As with the directors’ previous surreal genre-bending feature Spring, The Endless has a complex relationship at its centre. Instead of a complicated romantic tale, this one is a familial relationship struggle where brothers, played by the film’s directors, Justin (Benson) and Aaron (Moorhead) clash over their opposing opinions of the cult they once left behind. Aaron finds himself drawn to the mysterious cult once again, describing the community as the only place he’s ever been happy. Justin, on the other hand, is determined to make his life work in the “real” world, refusing to fall victim to the cult’s ambiguous way of life and strange fascination with an otherworldly, controlling being.
The Endless is a multifaceted story that touches on ideas of time and the supernatural, working well as an exploration of home and happiness. Aaron’s inability to be happy without the cult suggests that the expected way of living in society is just as flawed as this cult’s deviation from supposed normalcy. What we are presented with is a complex tug-of-war – and perhaps a more literal one that you might expect – between the world we know and all the unexpectedness that comes with it, and a more predictable way of life that the cult offers.

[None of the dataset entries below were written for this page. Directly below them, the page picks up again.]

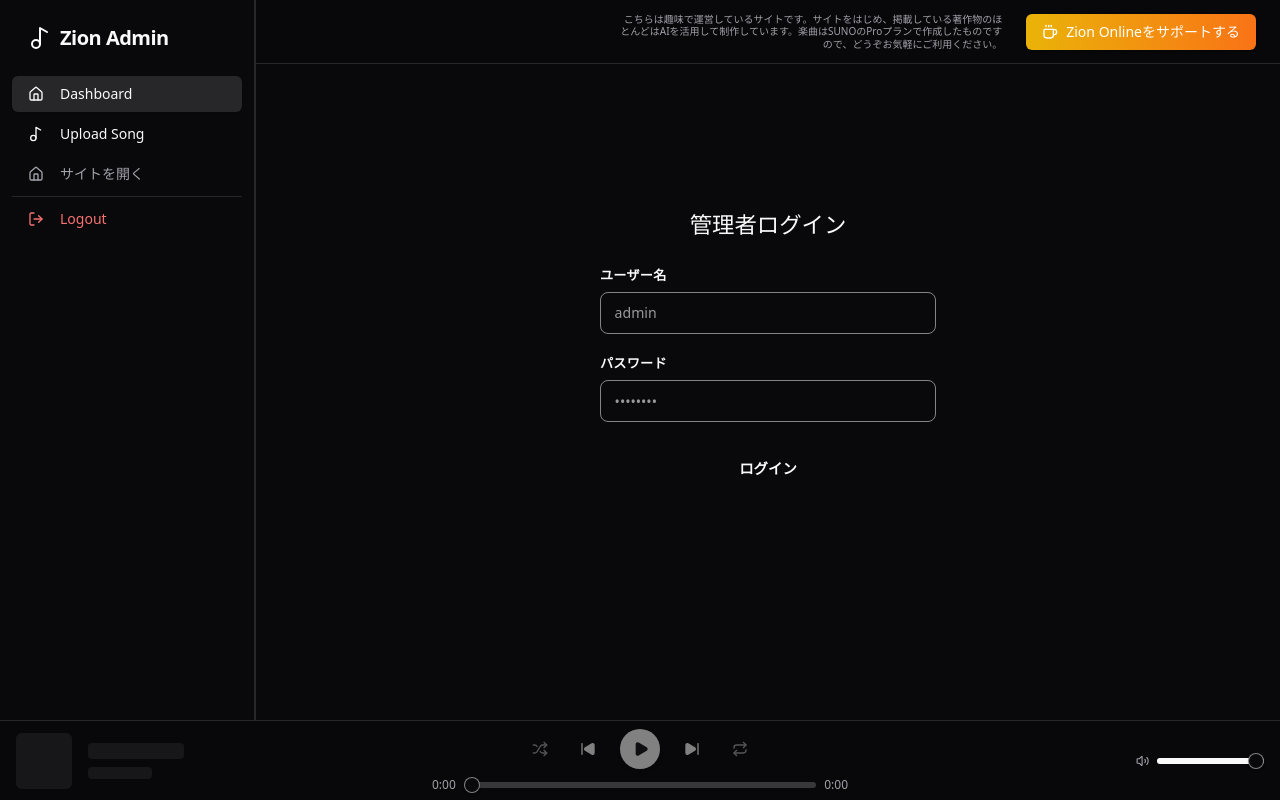
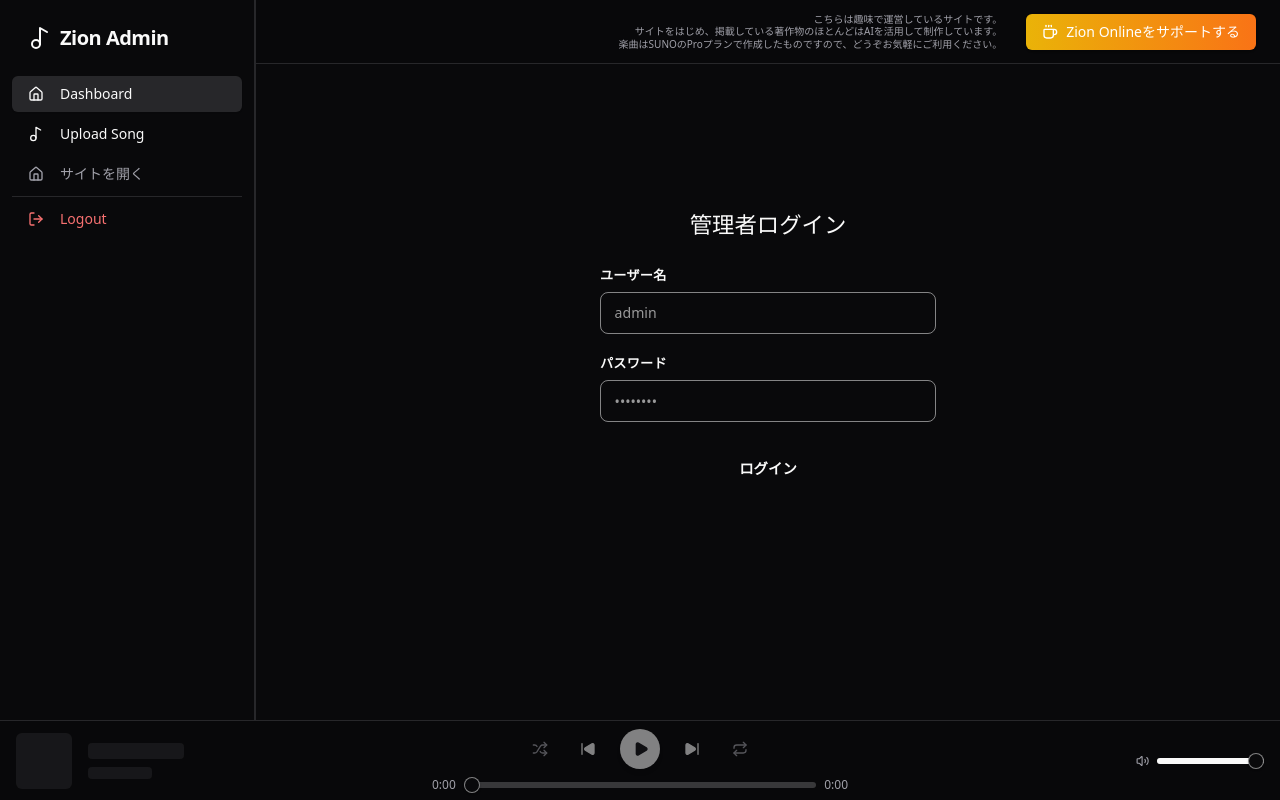
Before and after one commit to tokura1222/music-platform, a Next.js app: page /manage in a window 1280 px wide. Built offline with nearby package versions, Linux system fonts and the light colour scheme.

Commit message:
style: format disclaimer text with line breaks

```diff
--- a/src/app/layout.tsx
+++ b/src/app/layout.tsx
@@ -67,7 +67,9 @@ export default function RootLayout({
                 {/* Actions */}
                 <div className="ml-auto flex items-center space-x-4">
                   <div className="hidden lg:block text-[10px] text-muted-foreground mr-2 max-w-sm leading-tight text-right">
-                    こちらは趣味で運営しているサイトです。サイトをはじめ、掲載している著作物のほとんどはAIを活用して制作しています。楽曲はSUNOのProプランで作成したものですので、どうぞお気軽にご利用ください。
+                    こちらは趣味で運営しているサイトです。<br />
+                    サイトをはじめ、掲載している著作物のほとんどはAIを活用して制作しています。<br />
+                    楽曲はSUNOのProプランで作成したものですので、どうぞお気軽にご利用ください。
                   </div>
                   <DonateButton />
                 </div>
```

I love it when a film asks questions, refusing audiences the comfort of being a passive viewer, but there is a frustrating amount of dawdling in The Endless that will even annoy those who praise films that are challenging to watch. Far too much of the film is made up of repetitive conversations and scenes I can only describe as non-moments, because they feel so unimportant. It’s a film I was desperate to love, but one that eventually lost me in its dreary visuals and over-long execution.

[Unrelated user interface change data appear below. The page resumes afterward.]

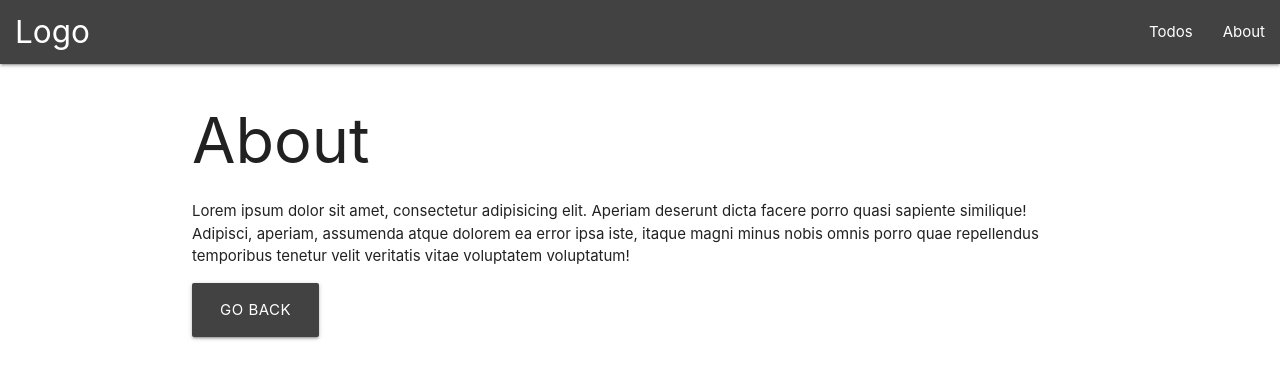
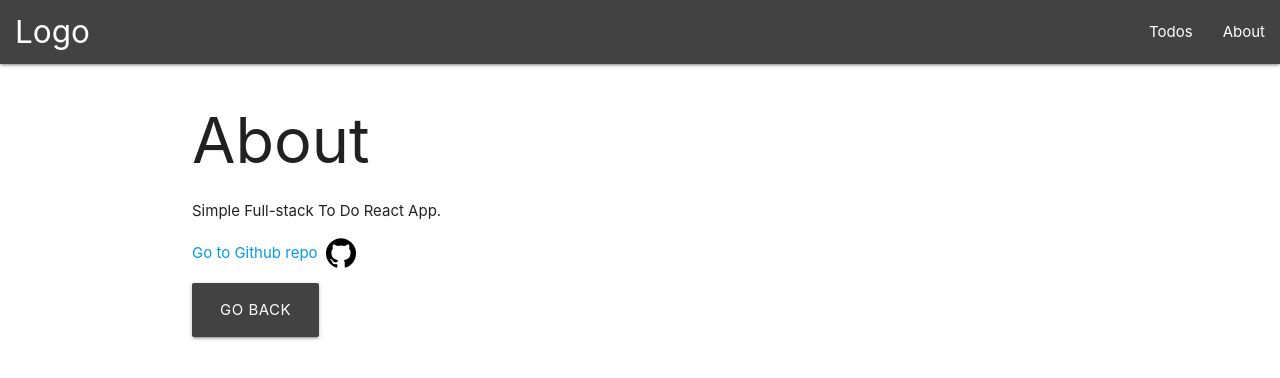
Before and after one commit to Discretus/react-todo-app, a React (Create React App) app: page /about in a window 1280 px wide. Shown: the top 378 px of the page. Built offline with nearby package versions, Linux system fonts and the light colour scheme.

Commit message:
Updated about page

```diff
--- a/src/App.tsx
+++ b/src/App.tsx
@@ -14,6 +14,7 @@ const App: React.FC = () => {
                     <Route component={AboutPage} path="/about" exact/>
                 </Switch>
             </div>
+
         </BrowserRouter>
     )
 }
--- a/src/index.scss
+++ b/src/index.scss
@@ -13,3 +13,12 @@
 .mt-4 {
   margin-top: 1rem;
 }
+
+.github {
+  display: flex;
+  cursor: pointer;
+  align-items: center;
+  img {
+    width: 30px;
+  }
+}
--- a/src/pages/AboutPage.tsx
+++ b/src/pages/AboutPage.tsx
@@ -1,15 +1,22 @@
 import React from 'react';
 import {useHistory} from 'react-router-dom'
+import GithubLogo from './github-logo.svg'
 
 const AboutPage: React.FC = () => {
     const history = useHistory()
     return (
         <React.Fragment>
             <h1>About</h1>
-            <p>Lorem ipsum dolor sit amet, consectetur adipisicing elit. Aperiam deserunt dicta facere porro quasi
-                sapiente
-                similique! Adipisci, aperiam, assumenda atque dolorem ea error ipsa iste, itaque magni minus nobis omnis
-                porro quae repellendus temporibus tenetur velit veritatis vitae voluptatem voluptatum!</p>
+            <p>
+                Simple Full-stack To Do React App.
+            </p>
+            <a href="https://github.com/Discretus/react-todo-app">
+                <div className="mt-4 github">
+                    Go to Github repo
+                    &nbsp;
+                    <img src={GithubLogo} alt="GutHib logo"/>
+                </div>
+            </a>
             <button className="waves-effect waves-light btn-large grey darken-3 mt-4"
                     onClick={() => history.push('/')}>
                 Go back
```
Also changed, not shown: src/pages/github-logo.svg (added).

The Endless tries to cover a lot of ground and its exploration is not always coherent. Although this is surely purposeful, I’m certain many will fail to enjoy the film’s consistent obscurity and slow-burn pacing, paving way for a finale that is not wholly satisfying. Although the story holds itself on a pedestal, showcasing itself as a unique thought-provoker, I’d argue that The Endless is not as clever as it believes. There are similarities between this and films like Nacho Vigalondo’s Timecrimes and Shane Carruth’s Primer that present their science fiction thoughtfully and controlled, but also in cult-centred slow-burners like Martha Marcy May Marlene and Faults.

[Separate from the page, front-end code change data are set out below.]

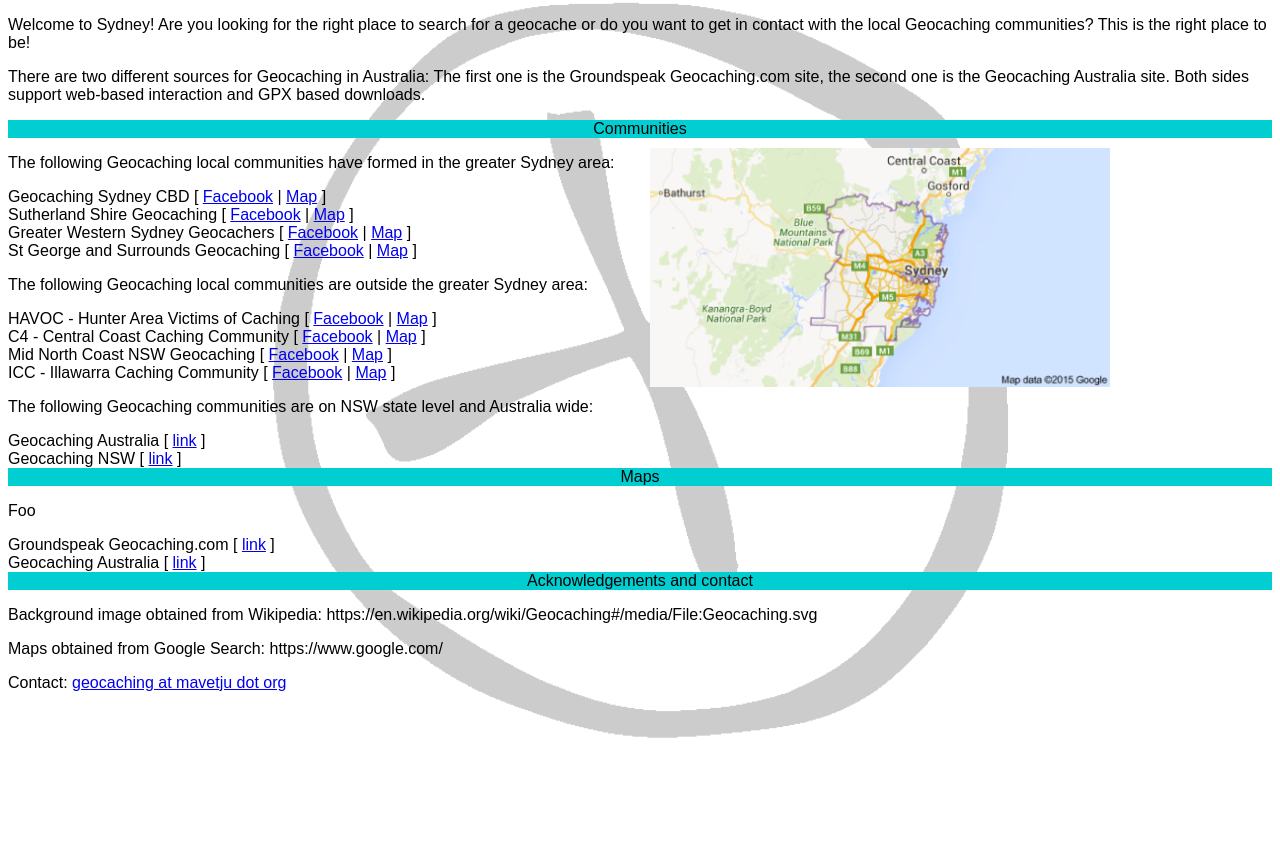
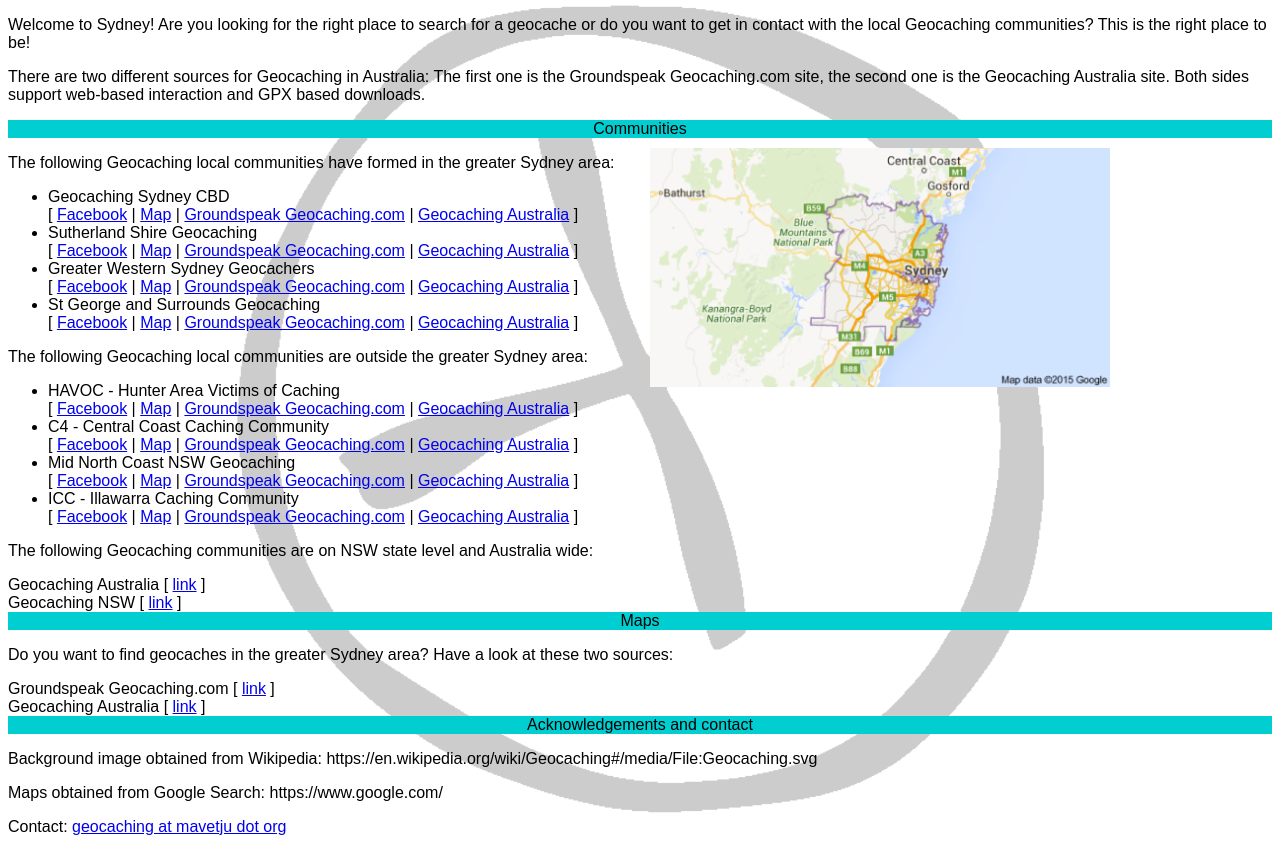
Before and after one commit to MavEtJu/geocaching.sydney, a PHP site: page / in a window 1280 px wide. Shown: the part 26-878 px from the top of the page. Before the commit the page ends 764 px from the top, so only its background shows below. Run offline with PHP 8.4, Linux system fonts and the light colour scheme.

Commit message:
Add links to GCA and GC maps

```diff
--- a/communities-outside.txt
+++ b/communities-outside.txt
@@ -1,15 +1,23 @@
 Name: HAVOC - Hunter Area Victims of Caching
 Facebook: https://www.facebook.com/groups/200574939438/
 Map: map-havoc.png
+Groundspeak: https://www.geocaching.com/map/#?ll=-32.83979,151.60721&z=11
+GCA: http://geocaching.com.au/cache/latlon.gmapll?lat=-32.83979&lon=151.60721&zoom=11
 
 Name: C4 - Central Coast Caching Community
 Facebook: https://www.facebook.com/groups/ccgeo/
 Map: map-c4.png
+Groundspeak: https://www.geocaching.com/map/#?ll=-33.42399,151.41151&z=11
+GCA: http://geocaching.com.au/cache/latlon.gmapll?lat=-33.42399&lon=151.41151&zoom=11
 
 Name: Mid North Coast NSW Geocaching
 Facebook: https://www.facebook.com/groups/1598095693792266/
 Map: map-midnorthcoast.png
+Groundspeak: https://www.geocaching.com/map/#?ll=-29.4671,153.25516&z=10
+GCA: http://geocaching.com.au/cache/latlon.gmapll?lat=-29.4671&lon=153.25516&zoom=10
 
 Name: ICC - Illawarra Caching Community
 Facebook: https://www.facebook.com/groups/349054011816817/
 Map: map-illawara.png
+Groundspeak: https://www.geocaching.com/map/#?ll=-34.45109,150.87318&z=11
+GCA: http://geocaching.com.au/cache/latlon.gmapll?lat=-34.45109&lon=150.87318&zoom=11
--- a/communities.txt
+++ b/communities.txt
@@ -1,15 +1,23 @@
 Name: Geocaching Sydney CBD
 Facebook: https://www.facebook.com/groups/429404553895543/
 Map: map-sydneycbd.png
+Groundspeak: https://www.geocaching.com/map/#?ll=-33.86215,151.18217&z=12
+GCA: http://geocaching.com.au/cache/latlon.gmapll?lat=-33.85388&lon=151.24535&zoom=12
 
 Name: Sutherland Shire Geocaching
 Facebook: https://www.facebook.com/groups/303683776463091/
 Map: map-sutherlandshire.png
+Groundspeak: https://www.geocaching.com/map/#?ll=-34.03161,151.09257&z=12
+GCA: http://geocaching.com.au/cache/latlon.gmapll?lat=-34.03161&lon=151.09257&zoom=12
 
 Name: Greater Western Sydney Geocachers
 Facebook: https://www.facebook.com/groups/475285362541215/
 Map: map-westernsydney.png
+Groundspeak: https://www.geocaching.com/map/#?ll=-33.80197,150.85052&z=11
+GCA: http://geocaching.com.au/cache/latlon.gmapll?lat=-33.80197&lon=150.85052&zoom=11
 
 Name: St George and Surrounds Geocaching
 Facebook: https://www.facebook.com/groups/stgeorgegeocaching/
 Map: map-stgeorge.png
+Groundspeak: https://www.geocaching.com/map/#?ll=-33.9539,151.15505&z=12
+GCA: http://geocaching.com.au/cache/latlon.gmapll?lat=-33.9539&lon=151.15505&zoom=12
--- a/index.php
+++ b/index.php
@@ -79,7 +79,8 @@ function html_maps()
     <div class="maps">
 	<div class="header center">Maps</div>
 	<p>
-	Foo
+	Do you want to find geocaches in the greater Sydney area?
+	Have a look at these two sources:
 	</p>
 <?php
 	showlinks("maps.txt");
@@ -220,10 +221,13 @@ function showcommunity($filename)
     $name = "";
     $map = "";
     $facebook = "";
+    $groundspeak = "";
+    $gca = "";
 
+    echo "<ul>\n";
     foreach ($as as $a) {
     	if ($a == "") {
-	    echo "<div>$name";
+	    echo "<li>$name<br>";
 	    $first = 0;
 	    if ($facebook != "") {
 	    	if ($first++ == 0)
@@ -239,31 +243,54 @@ function showcommunity($filename)
 		    echo " | ";
 	    	echo "<a href=\"#\" onClick=\"showmap('images/$map');\">Map</a>";
 	    }
+	    if ($groundspeak != "") {
+	    	if ($first++ == 0)
+		    echo " [ ";
+		else
+		    echo " | ";
+	    	echo "<a href=\"$groundspeak\">Groundspeak&nbsp;Geocaching.com</a>";
+	    }
+	    if ($gca != "") {
+	    	if ($first++ == 0)
+		    echo " [ ";
+		else
+		    echo " | ";
+	    	echo "<a href=\"$gca\">Geocaching Australia</a>";
+	    }
 	    if ($first != 0)
 	    	echo " ] ";
-	    echo "</div>\n";
+	    echo "</li>\n";
 
 	    $name = "";
 	    $map = "";
 	    $facebook = "";
+	    $groundspeak = "";
+	    $gca = "";
 	    continue;
 	}
 
 	if (substr($a, 0, 6) == "Name: ") {
 	    $name = substr($a, 6);
-	    continue;;
+	    continue;
 	}
-
 	if (substr($a, 0, 10) == "Facebook: ") {
 	    $facebook = substr($a, 10);
-	    continue;;
+	    continue;
 	}
-
 	if (substr($a, 0, 5) == "Map: ") {
 	    $map = substr($a, 5);
-	    continue;;
+	    continue;
+	}
+	if (substr($a, 0, 13) == "Groundspeak: ") {
+	    $groundspeak = substr($a, 13);
+	    continue;
+	}
+	if (substr($a, 0, 5) == "GCA: ") {
+	    $gca = substr($a, 5);
+	    continue;
 	}
     }
+    echo "</ul>\n";
 }
 
 ?>
```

Do all of the parts of The Endless culminate into an entirely interesting and coherent whole? Not entirely. Nonetheless, the ideas present in The Endless are intriguing and bold, ensuring that directors Moorhead and Benson are a strong force in the world of complex supernatural dramas. The Endless is an oddity that should be applauded, but as with Spring, is sure to have its fair share of haters along with those that find it a captivating journey. I sit somewhere in the middle as someone who is definitely fascinated by its peculiarity, but not able to forgive a vagueness that sometimes feels forced and familiar.
WRITER/DIRECTOR: Justin Benson, Aaron Moorhead
STARS: Justin Benson, Aaron Moorhead, Callie Hernandez, Emily Montague, James Jordan
RUNTIME: 111 minutes